I am a cardiologist and myocyte biologist. My clinical focus is cardio-oncology (the cardiovascular care of cancer patients and cancer survivors). My basic and translational NIH-funded laboratory addresses myocardial responses to various stresses including hypoxia, aging and toxins. Over the last several years, given my clinical interest in cardio-oncology, my laboratory focus has been in delineating the mechanistic underpinnings of cardiovascular toxicities from novel targeted cancer therapies. I believe because of the targeted nature of the toxicities, cardio-oncology can provide insights into novel signaling pathways that are relevant in human cardiovascular biology and pathology.

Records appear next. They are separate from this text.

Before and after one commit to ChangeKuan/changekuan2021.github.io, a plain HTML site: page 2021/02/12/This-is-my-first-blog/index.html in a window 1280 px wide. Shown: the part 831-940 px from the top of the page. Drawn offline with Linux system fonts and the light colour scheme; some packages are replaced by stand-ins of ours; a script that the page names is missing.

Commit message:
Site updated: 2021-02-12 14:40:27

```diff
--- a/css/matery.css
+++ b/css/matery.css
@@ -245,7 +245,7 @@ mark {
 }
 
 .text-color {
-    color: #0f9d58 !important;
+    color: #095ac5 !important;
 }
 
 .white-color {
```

At Vanderbilt, I am an Associate Professor of Medicine, Director of Cardio-Oncology and Co-director of Vanderbilt Program for Optimizing Immuno-oNcology Therapy (V-POINT). I work closely with cardiologists and oncologists, basic, translational researchers and clinicians locally, nationally and internationally. I have also started several collaborations with industry and regulatory bodies (including the US FDA). I was recently named the first chair of the American Heart Association (AHA) cardio-oncology subcommittee. At Vanderbilt, I have established a Graduate Medical Education (GME) approved fellowship training the next generation of physician-scientists in the field of cardio-oncology. I am an elected member of American Society of Clinical Investigation (ASCI).

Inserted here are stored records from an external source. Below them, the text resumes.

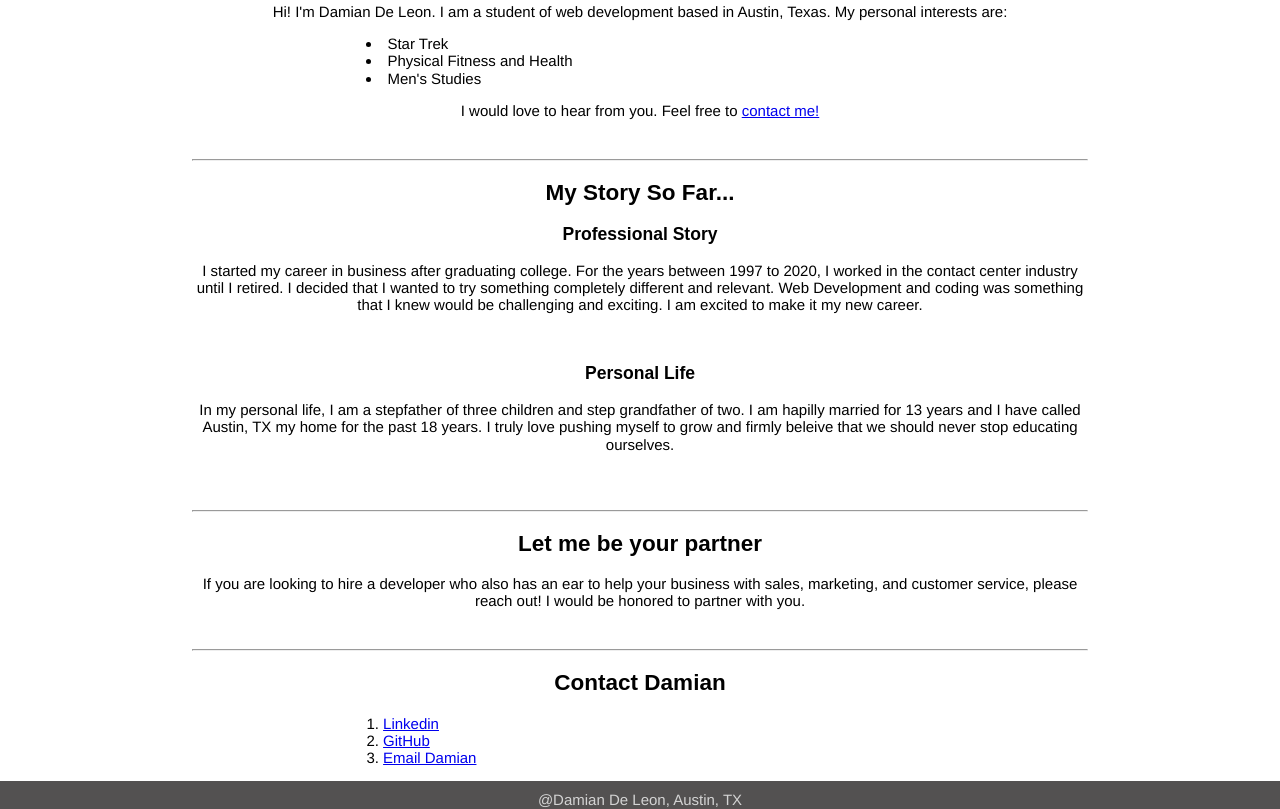
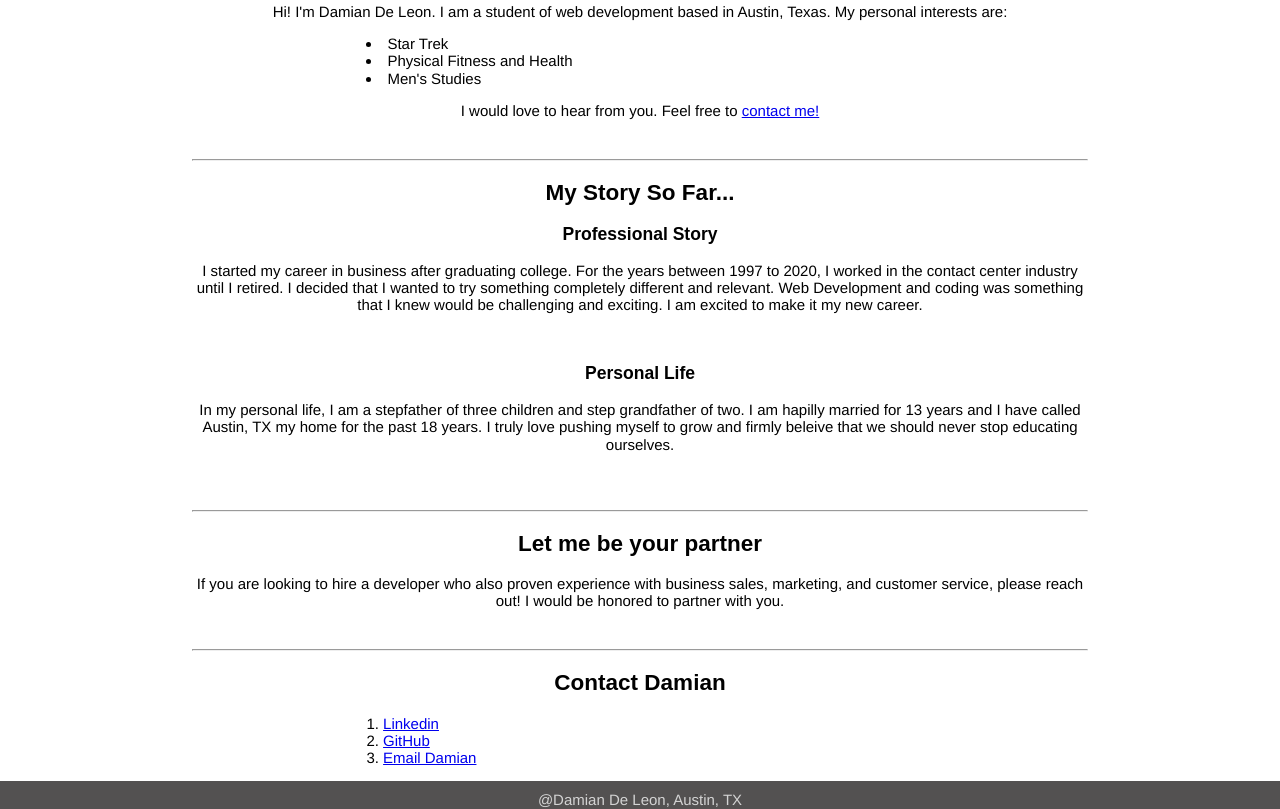
Before and after one commit to damiandeleon/pesonalProfile, a plain HTML site: page index.html in a window 1280 px wide. Shown: the part 616-1425 px from the top of the page. Drawn offline with nearby package versions, Linux system fonts and the light colour scheme; a script that the page names is missing.

Commit message:
Update index.html

```diff
--- a/index.html
+++ b/index.html
@@ -49,7 +49,7 @@
                 <br>
                 <hr>
                 <h2>Let me be your partner</h2>
-                <p>If you are looking to hire a developer who also has an ear to help your business with sales, marketing, and customer service, please reach out!  I would be honored to partner with you.</p>
+                <p>If you are looking to hire a developer who also proven experience with business sales, marketing, and customer service, please reach out!  I would be honored to partner with you.</p>
                 <br>
 
             </article>
```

Since 2016, a major focus of our clinical and research program has been the interaction between the cardiovascular and immune systems. Our group initially described a novel clinical syndrome of fulminant myocarditis that arises from (ICI) immune checkpoint inhibitors (Johnson et al, NEJM, 2016). We further defined the clinical characteristics of ICI-associated myocarditis (Moslehi et al, Lancet, 2018) and showed that cardiovascular sequelae of ICI include pericarditis, vasculitis and arrhythmias (Salem et al, Lancet Oncology, 2018). My laboratory has generated mouse models that recapitulate these novel immune-based clinical syndromes which have provided insights into new diagnostic and treatment strategies for these complications (Bonaca et al, Circulation, 2019; Salem et al, NEJM, 2019).